I'll admit that I'm a bit of a Pirates fan, not the old fashioned eye-patch wearing grogg swilling kind I hope you understand, it's more the Johnny Depp, Orlando Bloom modern day rock and roll pirate for me.
But even so, after the inability of the last two Pirates of the Caribbean films to live up to the original, I wasn't all that excited about On Stranger Tides. So noticing that a new videogame had magically materialised (the powers of a geeky husband never cease to amaze) on our coffee table for said franchise, I made my excuses and left the boys to it.
As far as I could tell from an my passing inspection, this is like the other Lego games they play on the Wii, expect of course this one has a Pirates of the Caribbean theme. It was instantly their game of the moment, not least I think because they could play together at the same time -- but also choose to go where they wanted with a clever split screen that popped up if they got separated.
What caught my eye though, was how lifelike the little Lego incantations of each Pirates' character were. Not just how they looked but also how they moved and what they were wearing. The game has Johnny Depp's, or should I say Jack Sparrow's, swagger down to a tea and Orlando Bloom's slightly grating fresh faced innocence captured perfectly. I realised this after I caught myself standing in the doorway watching the boys play, during what was supposed to be a trip out to grab some herbs from the garden for tea.
The game has Johnny Depp's swagger down to a tea.
Later that evening I casually suggested that my other half and I try out the game, you know, to make sure it was appropriate for the kids to play.
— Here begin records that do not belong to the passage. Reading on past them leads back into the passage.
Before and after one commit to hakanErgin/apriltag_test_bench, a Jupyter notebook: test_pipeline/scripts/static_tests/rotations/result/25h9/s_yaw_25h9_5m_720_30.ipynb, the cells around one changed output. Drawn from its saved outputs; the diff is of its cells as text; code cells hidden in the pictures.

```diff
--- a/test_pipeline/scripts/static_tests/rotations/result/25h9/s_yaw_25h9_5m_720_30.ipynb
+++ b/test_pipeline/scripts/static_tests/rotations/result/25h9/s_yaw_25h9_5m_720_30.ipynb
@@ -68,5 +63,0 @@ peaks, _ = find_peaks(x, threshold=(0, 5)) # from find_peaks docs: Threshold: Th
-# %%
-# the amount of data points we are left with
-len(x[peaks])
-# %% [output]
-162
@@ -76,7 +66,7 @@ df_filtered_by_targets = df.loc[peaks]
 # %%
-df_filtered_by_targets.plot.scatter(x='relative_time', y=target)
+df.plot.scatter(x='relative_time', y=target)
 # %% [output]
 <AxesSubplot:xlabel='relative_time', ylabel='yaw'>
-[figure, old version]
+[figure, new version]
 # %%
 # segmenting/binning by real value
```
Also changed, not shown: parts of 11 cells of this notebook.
It didn't take much persuading to get him playing (well, none actually) and we were soon working our way through the first film.
The way it works, apparently like on all the other Lego games, is that you get a few minutes from the film recreated in Lego to set the scene then you take control of a little band of characters. Each one can run, jump, hit and shoot as well as some special abilities.
It seemed like good value to me.
I found Jack Sparrow's compass to be one of the most useful things in the game - this lets you choose one of the tasks you haven't already completed and then paints a trail of footsteps to where you need to go to solve it.
Once you have solved all the problems in one area and fought all the bad guys (although here that translates to members of the Royal Navy) you move onto the next location and get some more of the story in Lego form.
If you like the films it works well and actually it reminded me of a few parts of the story I had forgotten about. The game works through all three of the old movies plus the new one. It seemed like good value to me, when they could have stung it out into three of four games.
I can dip in and help the kids if they get stuck.
By the end of an evening's play I'd had a good time, and I must say solved more than my fair share of puzzles -- much to my other half's surprise. I'm not sure if I'll play it again, but at least now I can dip in and help the kids if they get stuck.
With so many different perspectives it can be hard to know where to start - a little like walking into a crowded pub. Sorry about that.
But so far we've not found a way to streamline our review output - there's basically too much of it. So, rather than dilute things for newcomers we have decided to live with the hubbub while helping new readers find the columnists they will enjoy.
Our columnists each focus on a particular perspective and fall into one of the following types of gamers: